what is the function of negative feedback loops?
prevent over-activity of hormone system
Where can feedback regulation of hormones occur?
1. gene transcription
2. gene translation
3. hormone processing
4. hormone release
Stages of development and seasonal changes are able to influence the hormone release?
Where are cell receptors located?
surface of PM, cytoplasm, nucleus
What factors can influence down regulation of receptors?
1. inactivate intracellular protein molecules
2. sequester receptors
3. inactivate receptors
4. lysosome destruction of receptor
5. reduce production
What can cause up regulation of receptors?
1. hormone increases production of the receptor via intracellular signaling
2. improve reaction rate, to make receptor more available
What receptor is generally used by neurotransmitters?
What is a leptin receptor?
JAK-STAT pathway, enzyme linked hormone receptor
Which hormones are intracellular signalers?
1. adrenal and steroidal
4. vitamin D
What are the different classes of hormones?
1. polypeptide and protein
What are unique features of polypeptide hormones?
1. stored as prohormones in secretory vesicles until needed
2. releases involves cAMP and exocytosis
What are unique features about steroid hormones?
1. cholesterol derivatives
2. lipid soluble, diffuse across membranes
3. stored as cholesterol esters until needed
What are unique features about amine hormones?
1. tyrosine derivative
2. form adrenal medullary and thyroid hormone
3. form catecholamines in the adrenal medulla
4. thyroid hormones form in thyroid glandular cells
What is the role of PLC in signal transduction?
cleaves PiP2 into DAG and IP3 which release calcium and activate PKC
How many Ca ions are required to activate the calcineurin-calmodulin system?
3-4 bind with calmodulin to initiate multiple effects
Which hormones act directly on DNA?
steroid ( do not last long) thyroid (have long lasting effect)
* process is longer than the PM receptor binding
Which of the hormones that act on DNA bind inside the nucleus?
Which of the hormones that act on DNA bind in the cytoplasm?
What cells types are located in the anterior pituitary gland (adenohypophysis)?
What hormones are released from the adenohypophysis?
2. adrenocorticothyroid hormone
3. thyroid stimulating hormone
4. LH and FSH
What hormones are secreted from the magnocellular neurons of the supraoptic nuclei?
What hormones is secreted from the paraventricular nuclei of the magnocellular neurons from the posterior pituitary?
oxytocin: cause uterus contraction and milk secretion

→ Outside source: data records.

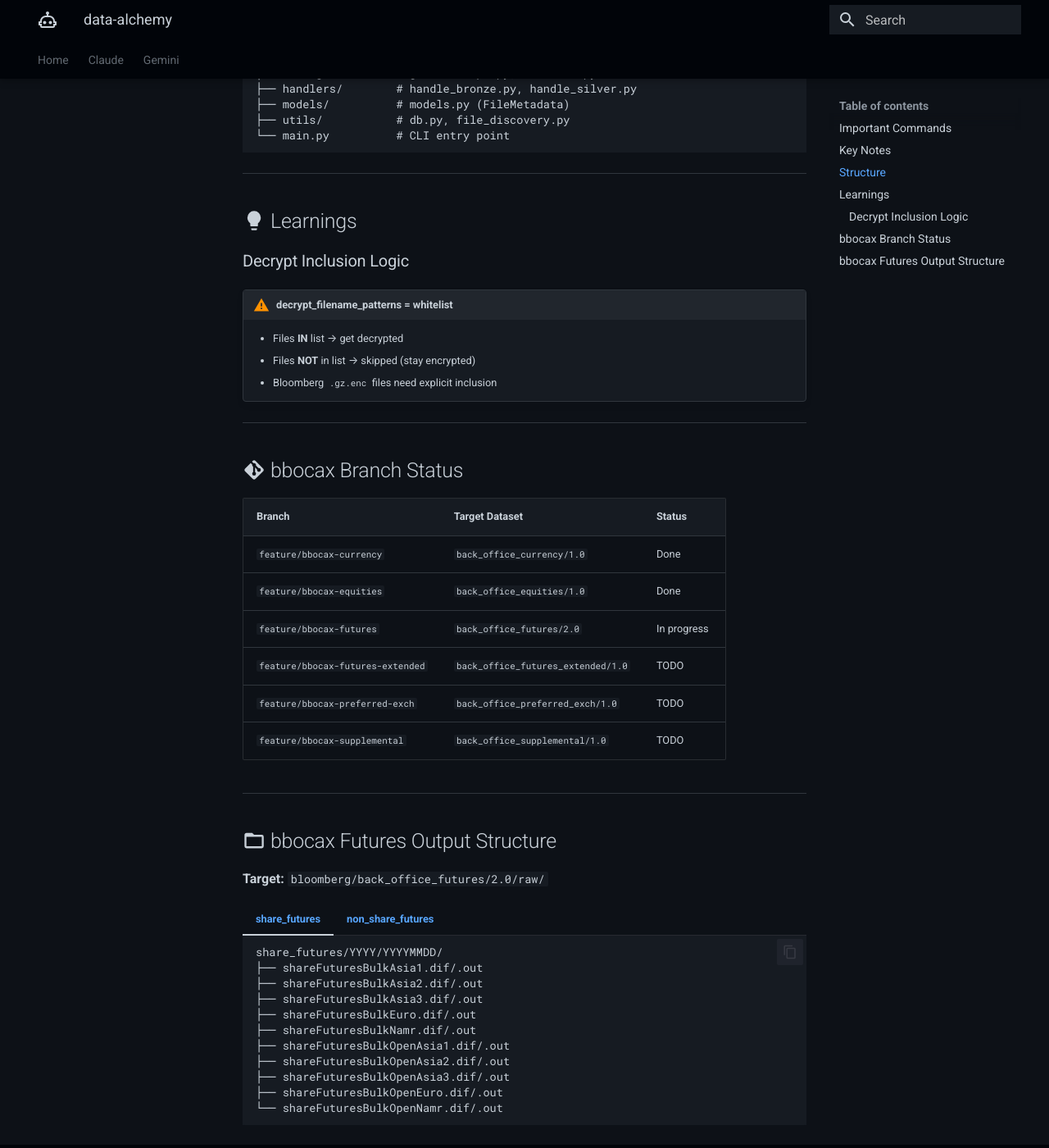
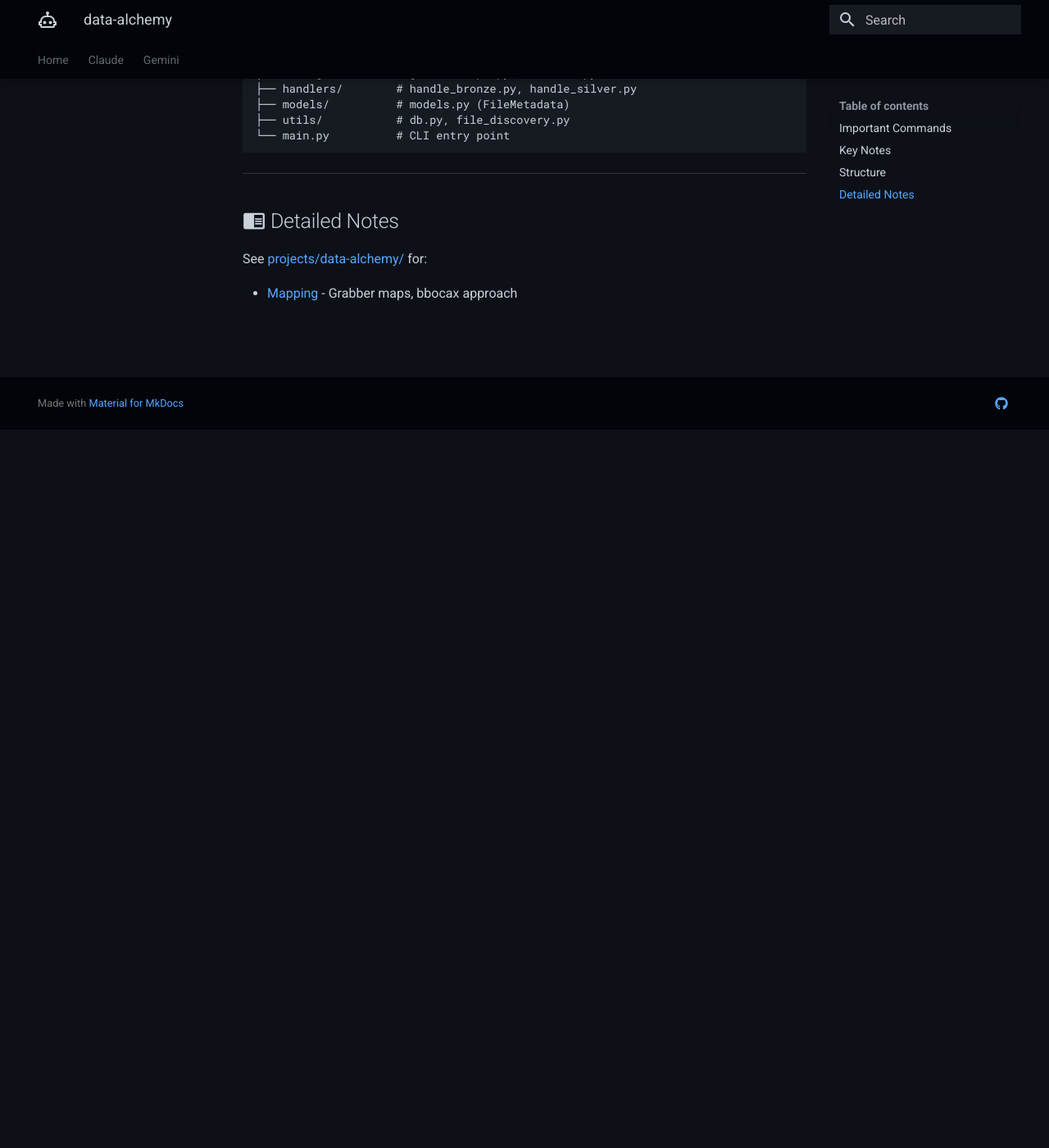
Before and after one commit to ThanuMahee12/AgentContext, an MkDocs documentation site: the page built from docs/Claude/notes/data-alchemy.md, in a window 1280 px wide and 1400 px high, scrolled down 876 px. Shown: the whole window at 82% size. Built offline with MkDocs 1.6.1 and Material for MkDocs 9.7.7, drawn with Linux system fonts in a browser that asks for light colours; after the commit the page ends 1334 px from its top, so only the background shows below that.

Commit message:
notes: restructure with projects/data-alchemy/mapping.md

````diff
--- a/docs/Claude/notes/data-alchemy.md
+++ b/docs/Claude/notes/data-alchemy.md
@@ -54,59 +54,8 @@ data_alchemy/
 
 ---
 
-## :material-lightbulb: Learnings
+## :material-book-open: Detailed Notes
 
-### Decrypt Inclusion Logic
+See [projects/data-alchemy/](projects/data-alchemy/index.md) for:
 
-!!! warning "decrypt_filename_patterns = whitelist"
-    - Files **IN** list → get decrypted
-    - Files **NOT** in list → skipped (stay encrypted)
-    - Bloomberg `.gz.enc` files need explicit inclusion
-
----
-
-## :material-git: bbocax Branch Status
-
-| Branch | Target Dataset | Status |
-|--------|----------------|--------|
-| `feature/bbocax-currency` | `back_office_currency/1.0` | Done |
-| `feature/bbocax-equities` | `back_office_equities/1.0` | Done |
-| `feature/bbocax-futures` | `back_office_futures/2.0` | In progress |
-| `feature/bbocax-futures-extended` | `back_office_futures_extended/1.0` | TODO |
-| `feature/bbocax-preferred-exch` | `back_office_preferred_exch/1.0` | TODO |
-| `feature/bbocax-supplemental` | `back_office_supplemental/1.0` | TODO |
-
----
-
-## :material-folder-outline: bbocax Futures Output Structure
-
-**Target:** `bloomberg/back_office_futures/2.0/raw/`
-
-=== "share_futures"
-    ```
-    share_futures/YYYY/YYYYMMDD/
-    ├── shareFuturesBulkAsia1.dif/.out
-    ├── shareFuturesBulkAsia2.dif/.out
-    ├── shareFuturesBulkAsia3.dif/.out
-    ├── shareFuturesBulkEuro.dif/.out
-    ├── shareFuturesBulkNamr.dif/.out
-    ├── shareFuturesBulkOpenAsia1.dif/.out
-    ├── shareFuturesBulkOpenAsia2.dif/.out
-    ├── shareFuturesBulkOpenAsia3.dif/.out
-    ├── shareFuturesBulkOpenEuro.dif/.out
-    └── shareFuturesBulkOpenNamr.dif/.out
-    ```
-
-=== "non_share_futures"
-    ```
-    non_share_futures/YYYY/YYYYMMDD/
-    ├── nonShareFuturesBulkAsia.dif/.out
-    ├── nonShareFuturesBulkEuro.dif/.out
-    ├── nonShareFuturesBulkLamr.dif/.out
-    ├── nonShareFuturesBulkNamr.dif/.out
-    ├── nonShareFuturesBulkOpen1Asia.dif/.out
-    ├── nonShareFuturesBulkOpenAsia.dif/.out
-    ├── nonShareFuturesBulkOpenEuro.dif/.out
-    ├── nonShareFuturesBulkOpenLamr.dif/.out
-    └── nonShareFuturesBulkOpenNamr.dif/.out
-    ```
+- [Mapping](projects/data-alchemy/mapping.md) - Grabber maps, bbocax approach
````
Also changed, not shown: docs/Claude/notes/projects/data-alchemy/index.md (added, +7 -0 lines), docs/Claude/notes/projects/data-alchemy/mapping.md (added, +90 -0 lines).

What major system controls the anterior pituitary gland?
hypothalamus via the hypothalamic releasing and inhibitory hormones
Where are hormones from the hypothalamus ultimately secreted?
into the hypothalamic-hypophyseal portal system
How does growth hormone increase growth?
1. increase protein deposition of chondrocytic and osteogenic cells
2. increases reproduction of chondrocytic/osteogenic cells
3. convert condrocyte into osteocyte
4. stimulate osteoblast
How does growth hormone affect the protein synthesis?
1. increase amino acid transport to cytoplasm
2. increas RNA translation
3. increase transcription
4. reduce protein catabolism
What is the effect of growth hormone on fatty acids?
1. release FA from adipose
2. increase FA conversion to acetyl-CoA
How does growth hormone reduce the glucose utilization?
1. reduce glucose uptake in skeletal muscle and fat
2. increase liver glucose production
3. increase insulin secretion
4. growth hormone can stimulate formation of diabetes
What effect does growth hormone have on the liver?
1. forms somatomedins
- affect bones growth
- called insulin-like growth factor
What is the most important somatomedin?
somatomedin C or insulin like growth factor-1